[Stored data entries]
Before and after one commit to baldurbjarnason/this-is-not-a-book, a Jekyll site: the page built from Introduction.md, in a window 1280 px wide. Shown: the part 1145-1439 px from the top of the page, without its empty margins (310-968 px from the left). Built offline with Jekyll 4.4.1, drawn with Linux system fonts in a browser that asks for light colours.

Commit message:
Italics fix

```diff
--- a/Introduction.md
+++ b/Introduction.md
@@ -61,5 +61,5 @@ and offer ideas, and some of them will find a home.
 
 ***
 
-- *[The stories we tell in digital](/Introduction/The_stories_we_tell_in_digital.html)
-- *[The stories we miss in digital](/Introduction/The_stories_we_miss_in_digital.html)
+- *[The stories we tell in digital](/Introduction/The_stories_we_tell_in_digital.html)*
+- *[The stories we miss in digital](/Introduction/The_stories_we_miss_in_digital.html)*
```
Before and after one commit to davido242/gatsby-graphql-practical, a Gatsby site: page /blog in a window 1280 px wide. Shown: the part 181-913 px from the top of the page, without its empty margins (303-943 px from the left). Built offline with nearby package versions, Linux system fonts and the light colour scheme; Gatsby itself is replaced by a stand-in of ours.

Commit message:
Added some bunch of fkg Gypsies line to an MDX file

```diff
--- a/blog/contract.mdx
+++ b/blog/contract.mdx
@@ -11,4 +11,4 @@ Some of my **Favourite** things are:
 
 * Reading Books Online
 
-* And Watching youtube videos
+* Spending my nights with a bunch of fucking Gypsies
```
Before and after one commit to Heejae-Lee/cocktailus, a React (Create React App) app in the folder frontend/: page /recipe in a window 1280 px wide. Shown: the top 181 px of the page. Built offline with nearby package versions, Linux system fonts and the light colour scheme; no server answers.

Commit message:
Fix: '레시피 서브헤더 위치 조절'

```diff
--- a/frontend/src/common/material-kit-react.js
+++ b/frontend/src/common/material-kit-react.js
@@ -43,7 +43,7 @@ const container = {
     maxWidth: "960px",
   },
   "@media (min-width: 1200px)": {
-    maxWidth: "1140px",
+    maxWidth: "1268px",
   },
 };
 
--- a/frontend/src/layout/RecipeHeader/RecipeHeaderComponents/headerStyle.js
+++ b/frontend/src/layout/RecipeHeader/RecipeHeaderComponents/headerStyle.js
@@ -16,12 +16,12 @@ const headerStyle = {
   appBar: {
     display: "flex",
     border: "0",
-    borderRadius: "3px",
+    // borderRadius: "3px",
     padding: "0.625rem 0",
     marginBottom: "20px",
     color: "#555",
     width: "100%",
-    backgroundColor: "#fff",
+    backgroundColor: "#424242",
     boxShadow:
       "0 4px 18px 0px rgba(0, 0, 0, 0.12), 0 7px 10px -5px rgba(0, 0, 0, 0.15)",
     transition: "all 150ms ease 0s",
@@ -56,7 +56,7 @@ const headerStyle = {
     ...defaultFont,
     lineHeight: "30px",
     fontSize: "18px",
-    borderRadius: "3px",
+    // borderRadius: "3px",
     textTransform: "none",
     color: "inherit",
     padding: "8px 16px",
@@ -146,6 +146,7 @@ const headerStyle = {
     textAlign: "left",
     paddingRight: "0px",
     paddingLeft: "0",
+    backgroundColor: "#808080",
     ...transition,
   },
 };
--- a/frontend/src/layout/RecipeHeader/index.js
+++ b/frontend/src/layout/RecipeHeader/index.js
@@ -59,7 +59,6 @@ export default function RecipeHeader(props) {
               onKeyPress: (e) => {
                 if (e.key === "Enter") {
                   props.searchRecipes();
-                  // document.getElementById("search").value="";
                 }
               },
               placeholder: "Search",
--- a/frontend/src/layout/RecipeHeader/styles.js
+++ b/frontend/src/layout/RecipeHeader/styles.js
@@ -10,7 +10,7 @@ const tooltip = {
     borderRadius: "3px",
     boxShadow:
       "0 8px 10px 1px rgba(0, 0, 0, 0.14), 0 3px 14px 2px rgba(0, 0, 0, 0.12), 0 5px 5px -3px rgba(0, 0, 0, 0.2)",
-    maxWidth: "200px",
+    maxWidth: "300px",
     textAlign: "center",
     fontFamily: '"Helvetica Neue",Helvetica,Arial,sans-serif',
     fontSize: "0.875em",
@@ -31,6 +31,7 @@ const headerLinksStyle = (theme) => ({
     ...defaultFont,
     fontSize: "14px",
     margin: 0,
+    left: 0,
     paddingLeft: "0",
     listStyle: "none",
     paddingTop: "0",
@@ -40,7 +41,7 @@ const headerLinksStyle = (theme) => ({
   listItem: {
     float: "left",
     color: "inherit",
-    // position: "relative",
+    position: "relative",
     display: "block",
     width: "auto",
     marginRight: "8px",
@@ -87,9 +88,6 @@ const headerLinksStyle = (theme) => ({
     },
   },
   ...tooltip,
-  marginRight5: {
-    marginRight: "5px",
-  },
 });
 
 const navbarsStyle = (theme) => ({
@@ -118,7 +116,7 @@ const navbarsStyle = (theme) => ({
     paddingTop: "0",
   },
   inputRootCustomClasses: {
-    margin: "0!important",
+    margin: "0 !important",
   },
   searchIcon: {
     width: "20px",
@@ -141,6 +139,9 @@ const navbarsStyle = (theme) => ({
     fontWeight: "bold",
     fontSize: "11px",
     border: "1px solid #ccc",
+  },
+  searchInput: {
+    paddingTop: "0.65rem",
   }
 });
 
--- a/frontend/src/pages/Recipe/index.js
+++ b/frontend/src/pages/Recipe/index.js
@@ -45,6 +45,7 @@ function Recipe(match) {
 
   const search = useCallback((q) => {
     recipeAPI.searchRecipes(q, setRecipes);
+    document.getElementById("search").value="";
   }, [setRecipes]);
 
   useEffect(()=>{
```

**Brief:** Your task is to retype the records precisely as they stand.

**Solution below:**
Before and after one commit to baldurbjarnason/this-is-not-a-book, a Jekyll site: the page built from Introduction.md, in a window 1280 px wide. Shown: the part 1145-1439 px from the top of the page, without its empty margins (310-968 px from the left). Built offline with Jekyll 4.4.1, drawn with Linux system fonts in a browser that asks for light colours.

Commit message:
Italics fix

```diff
--- a/Introduction.md
+++ b/Introduction.md
@@ -61,5 +61,5 @@ and offer ideas, and some of them will find a home.
 
 ***
 
-- *[The stories we tell in digital](/Introduction/The_stories_we_tell_in_digital.html)
-- *[The stories we miss in digital](/Introduction/The_stories_we_miss_in_digital.html)
+- *[The stories we tell in digital](/Introduction/The_stories_we_tell_in_digital.html)*
+- *[The stories we miss in digital](/Introduction/The_stories_we_miss_in_digital.html)*
```
Before and after one commit to davido242/gatsby-graphql-practical, a Gatsby site: page /blog in a window 1280 px wide. Shown: the part 181-913 px from the top of the page, without its empty margins (303-943 px from the left). Built offline with nearby package versions, Linux system fonts and the light colour scheme; Gatsby itself is replaced by a stand-in of ours.

Commit message:
Added some bunch of fkg Gypsies line to an MDX file

```diff
--- a/blog/contract.mdx
+++ b/blog/contract.mdx
@@ -11,4 +11,4 @@ Some of my **Favourite** things are:
 
 * Reading Books Online
 
-* And Watching youtube videos
+* Spending my nights with a bunch of fucking Gypsies
```
Before and after one commit to Heejae-Lee/cocktailus, a React (Create React App) app in the folder frontend/: page /recipe in a window 1280 px wide. Shown: the top 181 px of the page. Built offline with nearby package versions, Linux system fonts and the light colour scheme; no server answers.

Commit message:
Fix: '레시피 서브헤더 위치 조절'

```diff
--- a/frontend/src/common/material-kit-react.js
+++ b/frontend/src/common/material-kit-react.js
@@ -43,7 +43,7 @@ const container = {
     maxWidth: "960px",
   },
   "@media (min-width: 1200px)": {
-    maxWidth: "1140px",
+    maxWidth: "1268px",
   },
 };
 
--- a/frontend/src/layout/RecipeHeader/RecipeHeaderComponents/headerStyle.js
+++ b/frontend/src/layout/RecipeHeader/RecipeHeaderComponents/headerStyle.js
@@ -16,12 +16,12 @@ const headerStyle = {
   appBar: {
     display: "flex",
     border: "0",
-    borderRadius: "3px",
+    // borderRadius: "3px",
     padding: "0.625rem 0",
     marginBottom: "20px",
     color: "#555",
     width: "100%",
-    backgroundColor: "#fff",
+    backgroundColor: "#424242",
     boxShadow:
       "0 4px 18px 0px rgba(0, 0, 0, 0.12), 0 7px 10px -5px rgba(0, 0, 0, 0.15)",
     transition: "all 150ms ease 0s",
@@ -56,7 +56,7 @@ const headerStyle = {
     ...defaultFont,
     lineHeight: "30px",
     fontSize: "18px",
-    borderRadius: "3px",
+    // borderRadius: "3px",
     textTransform: "none",
     color: "inherit",
     padding: "8px 16px",
@@ -146,6 +146,7 @@ const headerStyle = {
     textAlign: "left",
     paddingRight: "0px",
     paddingLeft: "0",
+    backgroundColor: "#808080",
     ...transition,
   },
 };
--- a/frontend/src/layout/RecipeHeader/index.js
+++ b/frontend/src/layout/RecipeHeader/index.js
@@ -59,7 +59,6 @@ export default function RecipeHeader(props) {
               onKeyPress: (e) => {
                 if (e.key === "Enter") {
                   props.searchRecipes();
-                  // document.getElementById("search").value="";
                 }
               },
               placeholder: "Search",
--- a/frontend/src/layout/RecipeHeader/styles.js
+++ b/frontend/src/layout/RecipeHeader/styles.js
@@ -10,7 +10,7 @@ const tooltip = {
     borderRadius: "3px",
     boxShadow:
       "0 8px 10px 1px rgba(0, 0, 0, 0.14), 0 3px 14px 2px rgba(0, 0, 0, 0.12), 0 5px 5px -3px rgba(0, 0, 0, 0.2)",
-    maxWidth: "200px",
+    maxWidth: "300px",
     textAlign: "center",
     fontFamily: '"Helvetica Neue",Helvetica,Arial,sans-serif',
     fontSize: "0.875em",
@@ -31,6 +31,7 @@ const headerLinksStyle = (theme) => ({
     ...defaultFont,
     fontSize: "14px",
     margin: 0,
+    left: 0,
     paddingLeft: "0",
     listStyle: "none",
     paddingTop: "0",
@@ -40,7 +41,7 @@ const headerLinksStyle = (theme) => ({
   listItem: {
     float: "left",
     color: "inherit",
-    // position: "relative",
+    position: "relative",
     display: "block",
     width: "auto",
     marginRight: "8px",
@@ -87,9 +88,6 @@ const headerLinksStyle = (theme) => ({
     },
   },
   ...tooltip,
-  marginRight5: {
-    marginRight: "5px",
-  },
 });
 
 const navbarsStyle = (theme) => ({
@@ -118,7 +116,7 @@ const navbarsStyle = (theme) => ({
     paddingTop: "0",
   },
   inputRootCustomClasses: {
-    margin: "0!important",
+    margin: "0 !important",
   },
   searchIcon: {
     width: "20px",
@@ -141,6 +139,9 @@ const navbarsStyle = (theme) => ({
     fontWeight: "bold",
     fontSize: "11px",
     border: "1px solid #ccc",
+  },
+  searchInput: {
+    paddingTop: "0.65rem",
   }
 });
 
--- a/frontend/src/pages/Recipe/index.js
+++ b/frontend/src/pages/Recipe/index.js
@@ -45,6 +45,7 @@ function Recipe(match) {
 
   const search = useCallback((q) => {
     recipeAPI.searchRecipes(q, setRecipes);
+    document.getElementById("search").value="";
   }, [setRecipes]);
 
   useEffect(()=>{
```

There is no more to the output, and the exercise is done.